I recently attended a workshop on wellness and personal fitness presented by Ottawa running coach Phil Marsh. He asked us if we exercised. A simple question really, but it had us all thinking. What do we do in any day that would count as exercise. The attendees ranged from people who are competing in marathons and triathlons, to people who have considered maybe doing a Couch to 5K. So where do I fit? Well when I did a little self assessment it turns out I am fairly active, or at least I have been fairly active. Last year I ran fairly regularly through the spring and summer, even competing in 8k and 10k races. In the past (the way back past) I rode my bike the 20 kms to work each day. And I’m pretty busy with the kids and our dog. But that was the past. Where am I at now? How active am I really, right now?

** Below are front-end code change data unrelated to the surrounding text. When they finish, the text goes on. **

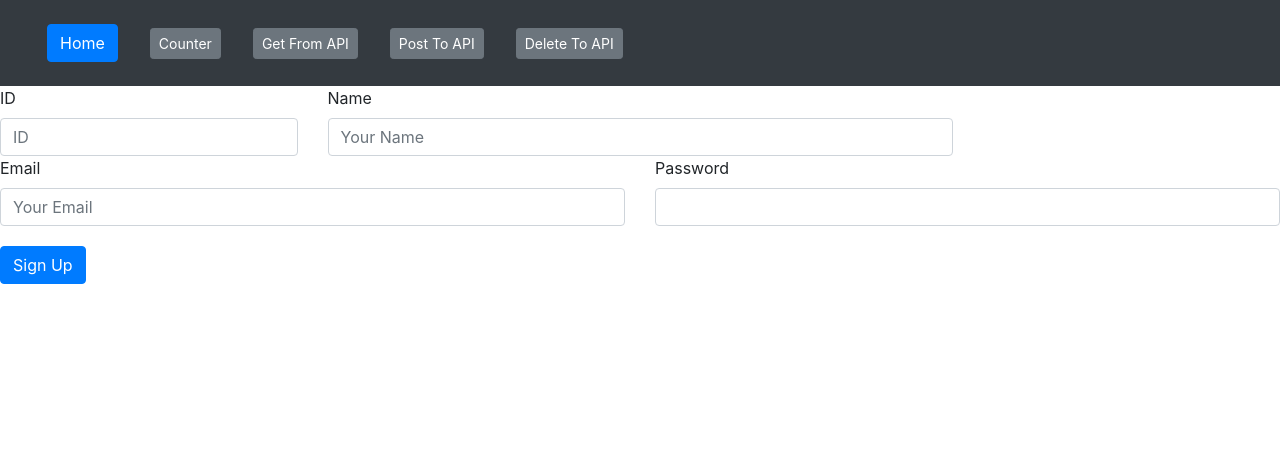
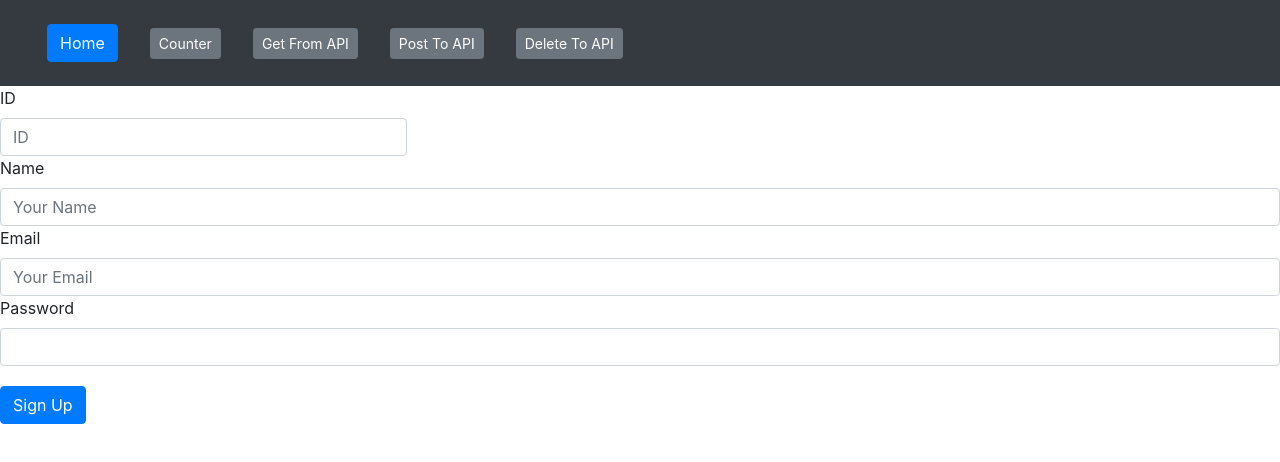
Before and after one commit to SubhamK108/Demo-ASP.NET-Core-WebAPI.Client-React, a React (Create React App) app: page /post_to_api in a window 1280 px wide. Shown: the top 462 px of the page. Built offline with nearby package versions, Linux system fonts and the light colour scheme.

Commit message:
Update PostToApi.tsx

```diff
--- a/src/components/PostToApi.tsx
+++ b/src/components/PostToApi.tsx
@@ -50,19 +50,19 @@ const PostToApi: React.FC = () => {
 
     return (
         <form className="row g-3" onSubmit={SubmitForm}>
-            <div className="col-3">
+            <div className="col-4">
                 <label htmlFor="id" className="form-label">ID</label>
                 <input type="text" className="form-control" placeholder="ID" onChange={e => setUser({ ...user, id: parseInt(e.target.value) })} />
             </div>
-            <div className="col-6">
+            <div className="col-12">
                 <label htmlFor="name" className="form-label">Name</label>
                 <input type="text" className="form-control" placeholder="Your Name" onChange={e => setUser({ ...user, name: e.target.value })} />
             </div>
-            <div className="col-6">
+            <div className="col-12">
                 <label htmlFor="email" className="form-label">Email</label>
                 <input type="email" className="form-control" placeholder="Your Email" onChange={e => setUser({ ...user, email: e.target.value })} />
             </div>
-            <div className="col-6">
+            <div className="col-12">
                 <label htmlFor="password" className="form-label">Password</label>
                 <input type="password" className="form-control" onChange={e => setUser({ ...user, password: e.target.value })} />
             </div>
```
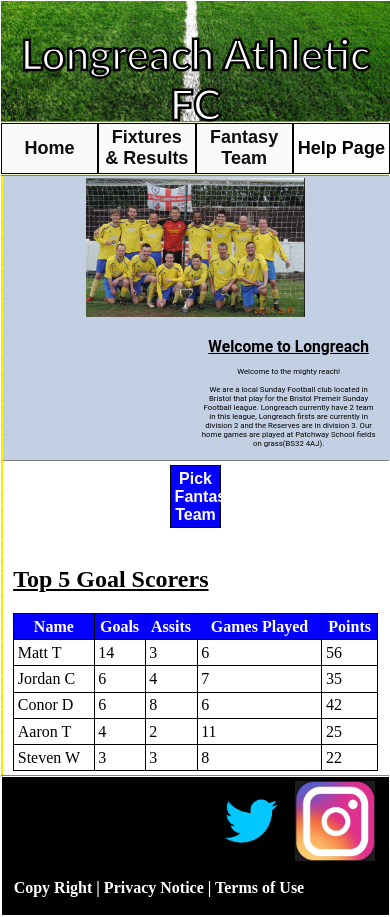
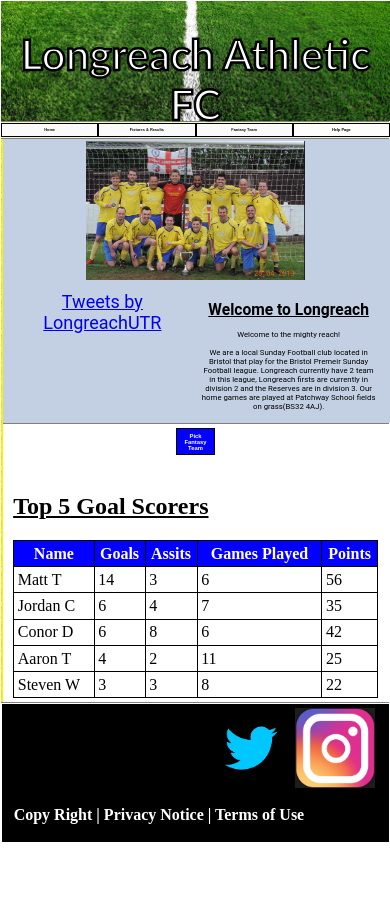
Before and after one commit to carroll4/Longreach_Project, a PHP site: page /home.php in a window 390 px wide. After the commit the page ends 842 px from the top, so only its background shows below. Run offline with PHP 8.4, Linux system fonts and the light colour scheme; data comes from the database, SQL or seed files in the repository; some libraries are stand-ins or nearby versions.

Commit message:
Update stylesheet.css

```diff
--- a/longreach/stylesheet.css
+++ b/longreach/stylesheet.css
@@ -23,9 +23,6 @@
         grid-template-columns: 0% 100% 0%;
     }
 
-    .twitter{
-        display: none;
-    }
     #phonetitle{
         display:block;
         color: white;
@@ -166,7 +163,7 @@ body {
     padding: 1%;
     text-align: center;
     display: inline-block;
-    font-size: 18px;
+    font-size: 1vw;
     cursor: pointer;
     transition-duration: 0.5s;
 }
@@ -215,9 +212,9 @@ body {
 .join {
     background-color: rgb(4, 0, 255);
     color: white;
-    width: 14%;
+    width: 10vw;
     border: 1px solid black;
-    font-size: 100%;
+    font-size: 1.5vw;
 }
 .join:hover {
     box-shadow: 0 12px 16px 0 rgba(0,0,0,0.24),0 17px 50px 0 rgba(0,0,0,0.19);
```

This is the first week of March. I can’t believe how quickly we’ve gone through through the first two months of the year. Maybe that’s because we’ve spent all of our free time at sports with our daughter’s ringette, one of our son’s hockey, and all three kids’ wheelchair basketball. Okay, admittedly we signed up for this because we want our kids to be active and healthy, but as we head into playoffs and Provincials, we kind of just want it to be over. Also, the fact that the average temperature for the lat two months seems to have been -30C may also have something to do with my attitude right now.
I had grand plans for this year that currently don’t seem to be realistic. I had planned to write a semi-weekly series on music. This was great in January, but February had me planning and drafting but not actually publishing anything. So now I’m behind on that project. I had planned to exercise for my self. You know, regular 7 minute workouts, some yoga, some time on the bike. Nope. Zip. Nadda. Once again, the best laid plans … well you know. Any way, this is really an outcome that is of my own making. When I wasn’t dealing with work, taking my kids to a sporting activity, or doing the parental hand-off in the driveway/parking lot because my wife and I play zone defence when it comes to the kids, or shoveling the driveway, I actually liked to sit down and enjoy some family time. But hey, I really should make an effort for exercise. Especially if I want to keep up with my kids.
Now it’s not all doom and gloom. I haven’t been a complete couch potato. Because I have a hard time sitting still (I mean a REALLY hard time) at the kids’ sporting events, I coach and participate. That means I get to play some wheelchair basketball once a week. I’m on the ice or bench coaching. That means for the months of January and February I’ve been on the ice for 18 practices of skating and shooting. While I’m not always working as hard as the players, I do get a good skate in. And it turns out shooting is not a bad workout either. Also, we own a dog. Ostensibly the dog was for the kids, but I think my wife really wanted him so that I was guaranteed some exercise. While I share walking duties with son #2, the dog and I have managed to walk approximately 50 kms so far this year. Our walks have been hampered by the extreme cold, so I expect we will cover more ground in the coming months (assuming it does actually get warmer).
So I am getting some exercise, at least enough to keep my calorie intake at bay. My doctor always reminds me I need to move more so that I can get my weight down. My sister-in-law, who is one of the fittest people I know, keeps telling me I can make time to exercise. She and my brother-in-law are two of the biggest sources of encouragement to get moving. And keep moving. Of course my family — my wife and our three kids — are the BIGGEST reason to keep moving. I plan to be around for a long time, so I do need to keep moving, and I will keep moving.